"I loved it. Their execution was actually pretty tight. The problem is that this is where I'm going to rest when my feet are tired at Wal-Mart. "
On Gold Rush, Jay said, "It was clearly rushed and clearly unfinished."
Stephen said, "But I though that they created an environment that was very retail friendly. They also had price points. They had a range of different products. So I could buy my Xbox 360, pick up an MP3 Player, and go straight to the cash register. So I though it worked." Jay completely agreed.
There were three criteria the executives would use to evaluate the winners. Synergy hit the first two, but missed the third. Gold Rush hit all three
And Gold Rush walked away with a big win. Lee and Sean made it to the final four.
As expected, Allie and Roxanne went after Tammy hard. But it was an ugly boardroom for all of them.
While Tammy defended herself, Allie started making faces. Ivanca, sitting in for Carolyn this week, called her on it.
"Allie, you're rolling your eyes a lot, but you haven't said anything. So if you
have something to say, now would be a good time to speak up."
"I'm not rolling my eyes. I'm shaking my head."
"You're shaking your head and rolling your eyes."
At this point, Bill stepped in, "You did it while Tammy was explaining the concept [in the store] and it rubbed me the wrong way."
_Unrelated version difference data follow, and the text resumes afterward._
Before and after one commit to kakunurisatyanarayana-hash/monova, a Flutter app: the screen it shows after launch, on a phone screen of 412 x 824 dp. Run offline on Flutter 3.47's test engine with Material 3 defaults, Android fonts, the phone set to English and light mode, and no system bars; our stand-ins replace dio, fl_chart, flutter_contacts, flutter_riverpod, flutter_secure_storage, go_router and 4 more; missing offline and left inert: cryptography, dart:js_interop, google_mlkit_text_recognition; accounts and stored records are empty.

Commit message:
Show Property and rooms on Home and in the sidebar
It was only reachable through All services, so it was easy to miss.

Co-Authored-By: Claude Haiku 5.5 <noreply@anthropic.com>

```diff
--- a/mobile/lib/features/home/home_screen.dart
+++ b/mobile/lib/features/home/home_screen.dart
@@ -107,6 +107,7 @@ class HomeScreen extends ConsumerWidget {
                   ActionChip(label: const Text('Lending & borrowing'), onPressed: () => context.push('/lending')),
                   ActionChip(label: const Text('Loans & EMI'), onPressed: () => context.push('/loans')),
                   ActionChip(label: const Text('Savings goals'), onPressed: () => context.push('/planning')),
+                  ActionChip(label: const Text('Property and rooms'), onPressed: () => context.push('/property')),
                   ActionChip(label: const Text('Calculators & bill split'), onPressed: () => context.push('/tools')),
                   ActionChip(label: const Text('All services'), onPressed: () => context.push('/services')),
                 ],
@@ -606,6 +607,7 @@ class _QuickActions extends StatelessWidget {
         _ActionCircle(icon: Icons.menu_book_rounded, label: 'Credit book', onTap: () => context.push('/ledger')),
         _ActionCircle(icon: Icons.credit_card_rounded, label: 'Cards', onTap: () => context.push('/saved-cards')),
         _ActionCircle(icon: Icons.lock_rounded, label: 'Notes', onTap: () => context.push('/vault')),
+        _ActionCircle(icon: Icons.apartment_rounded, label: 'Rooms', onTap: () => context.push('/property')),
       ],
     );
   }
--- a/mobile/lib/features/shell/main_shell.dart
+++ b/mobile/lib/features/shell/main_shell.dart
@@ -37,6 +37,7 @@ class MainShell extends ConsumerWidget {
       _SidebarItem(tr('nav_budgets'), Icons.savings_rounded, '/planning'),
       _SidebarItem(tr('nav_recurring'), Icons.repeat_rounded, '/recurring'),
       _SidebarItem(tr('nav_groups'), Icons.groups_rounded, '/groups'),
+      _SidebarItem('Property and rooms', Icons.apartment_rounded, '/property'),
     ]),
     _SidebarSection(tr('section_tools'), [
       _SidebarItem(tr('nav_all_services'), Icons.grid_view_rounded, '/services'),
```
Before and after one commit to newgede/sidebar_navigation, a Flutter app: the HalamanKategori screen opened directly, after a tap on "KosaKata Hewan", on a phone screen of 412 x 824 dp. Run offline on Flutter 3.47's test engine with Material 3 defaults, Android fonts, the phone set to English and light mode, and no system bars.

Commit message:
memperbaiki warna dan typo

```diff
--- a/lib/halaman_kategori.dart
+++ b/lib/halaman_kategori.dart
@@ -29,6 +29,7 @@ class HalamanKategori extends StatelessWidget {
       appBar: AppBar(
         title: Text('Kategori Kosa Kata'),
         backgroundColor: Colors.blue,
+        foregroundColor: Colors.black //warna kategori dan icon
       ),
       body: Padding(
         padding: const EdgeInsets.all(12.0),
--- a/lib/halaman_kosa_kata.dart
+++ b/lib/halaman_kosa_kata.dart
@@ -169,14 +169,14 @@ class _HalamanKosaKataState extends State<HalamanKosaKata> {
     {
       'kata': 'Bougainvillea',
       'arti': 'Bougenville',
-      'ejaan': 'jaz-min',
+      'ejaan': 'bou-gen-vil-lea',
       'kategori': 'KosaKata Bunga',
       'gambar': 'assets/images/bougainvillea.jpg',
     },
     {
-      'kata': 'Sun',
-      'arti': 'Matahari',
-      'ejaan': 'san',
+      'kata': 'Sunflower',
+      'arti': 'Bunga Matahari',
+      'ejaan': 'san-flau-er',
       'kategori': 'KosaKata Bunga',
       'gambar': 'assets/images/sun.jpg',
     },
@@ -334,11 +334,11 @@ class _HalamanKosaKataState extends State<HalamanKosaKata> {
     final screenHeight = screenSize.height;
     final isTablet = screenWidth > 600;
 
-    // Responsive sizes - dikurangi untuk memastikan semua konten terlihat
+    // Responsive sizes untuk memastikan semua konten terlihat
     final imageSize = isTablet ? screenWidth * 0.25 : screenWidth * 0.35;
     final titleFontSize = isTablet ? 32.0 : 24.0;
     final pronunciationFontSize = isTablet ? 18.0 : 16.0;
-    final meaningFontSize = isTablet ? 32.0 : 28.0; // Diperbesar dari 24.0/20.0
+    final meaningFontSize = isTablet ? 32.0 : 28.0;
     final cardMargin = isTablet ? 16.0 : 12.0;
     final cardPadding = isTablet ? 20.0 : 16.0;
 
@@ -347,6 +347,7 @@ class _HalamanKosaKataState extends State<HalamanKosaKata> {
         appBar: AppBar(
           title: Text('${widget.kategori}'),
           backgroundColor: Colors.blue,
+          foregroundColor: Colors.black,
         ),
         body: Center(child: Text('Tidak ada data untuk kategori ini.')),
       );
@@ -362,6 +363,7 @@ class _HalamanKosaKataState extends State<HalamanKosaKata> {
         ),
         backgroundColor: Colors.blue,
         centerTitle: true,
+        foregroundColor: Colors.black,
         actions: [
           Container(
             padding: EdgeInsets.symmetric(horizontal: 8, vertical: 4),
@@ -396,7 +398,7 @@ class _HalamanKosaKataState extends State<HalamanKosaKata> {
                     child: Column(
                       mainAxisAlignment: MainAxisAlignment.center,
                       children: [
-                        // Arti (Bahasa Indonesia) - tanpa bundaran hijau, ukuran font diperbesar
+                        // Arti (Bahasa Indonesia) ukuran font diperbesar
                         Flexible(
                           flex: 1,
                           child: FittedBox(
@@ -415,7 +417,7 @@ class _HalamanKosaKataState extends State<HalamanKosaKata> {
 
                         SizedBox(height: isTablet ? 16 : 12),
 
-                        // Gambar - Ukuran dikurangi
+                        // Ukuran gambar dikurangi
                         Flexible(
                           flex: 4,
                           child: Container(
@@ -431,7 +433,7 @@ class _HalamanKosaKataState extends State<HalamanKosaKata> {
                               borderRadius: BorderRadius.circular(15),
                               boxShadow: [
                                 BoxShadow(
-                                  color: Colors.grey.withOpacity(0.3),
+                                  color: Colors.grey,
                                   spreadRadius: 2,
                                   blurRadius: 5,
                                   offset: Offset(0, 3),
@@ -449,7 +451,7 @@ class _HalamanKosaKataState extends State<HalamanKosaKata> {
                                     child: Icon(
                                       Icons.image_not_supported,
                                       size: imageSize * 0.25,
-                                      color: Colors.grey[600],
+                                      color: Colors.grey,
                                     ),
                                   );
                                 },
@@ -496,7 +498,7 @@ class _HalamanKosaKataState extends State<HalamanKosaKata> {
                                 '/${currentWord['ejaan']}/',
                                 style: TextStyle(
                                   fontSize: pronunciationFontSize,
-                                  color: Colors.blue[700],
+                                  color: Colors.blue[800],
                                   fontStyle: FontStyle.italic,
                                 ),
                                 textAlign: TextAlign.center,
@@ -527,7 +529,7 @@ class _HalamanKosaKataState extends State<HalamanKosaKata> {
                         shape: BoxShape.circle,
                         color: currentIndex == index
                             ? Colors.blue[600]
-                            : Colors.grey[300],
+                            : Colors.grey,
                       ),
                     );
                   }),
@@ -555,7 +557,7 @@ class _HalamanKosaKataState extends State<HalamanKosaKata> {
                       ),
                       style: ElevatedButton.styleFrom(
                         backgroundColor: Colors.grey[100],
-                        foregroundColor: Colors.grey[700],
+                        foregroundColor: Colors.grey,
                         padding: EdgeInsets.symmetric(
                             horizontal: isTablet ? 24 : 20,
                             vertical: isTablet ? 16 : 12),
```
The boardroom went on like that. At some point someone suggested that Tammy shouldn't take Allie and Roxanne's behavior personally. Trump disagreed.
"I take everything personally," said Trump. "If someone says something about me, I hate them for the rest of my life."
Trump really did not like the Synergy set up. "It looked like a cheap liquor lounge."
In the end, Trump fired Tammy because, as he put it: "Your leadership wasn't good and your design stunk. I thought it was terrible."
I would have preferred him to fire Roxanne or Allie because of their toxic attitudes, meanness, and lies about calling Tammy a "friend." Tammy was just a weak leader who didn't understand retail. But I prefer to see mean people smacked down before weak people. Regardless, none of them are Apprentice material and I can't really fault Trump for his decision on this one.
Merchandising a retail store means deciding where to put products, how to sign them, and how best to display them. The purpose is to make it as easy as possible to sell stuff.
Cross Merchandising is putting related products together, even though they may be from different categories.
For example, a grocery store may display canned tuna at the end of an aisle. They merchandise it there to increase sales (actually the tuna company probably paid the store to put their product on that end cap). Effective cross merchandising would be to also display bread, mayonnaise, Tuna Helper, or similar products there. This way, not only can you buy the tuna, you can also easily buy the other products to make a nice sandwich. This way the store picks up extra sales they might otherwise not get.
In computer stores, this is why you'll see notebook bags displayed near notebooks, and cables and ink displayed near printers.
This was the winning strategy for Gold Rush. They took the Xbox 360 and showed all of its capabilities. That's the same thing Synergy did. But then, Gold Rush took it a step further. They used the Xbox 360 to sell cameras, MP3 players, and other products.
Increasing accessory sales and selling more items to each customer is a major goal for most retailers. Gold Rush understood this and executed on that. That's why they won.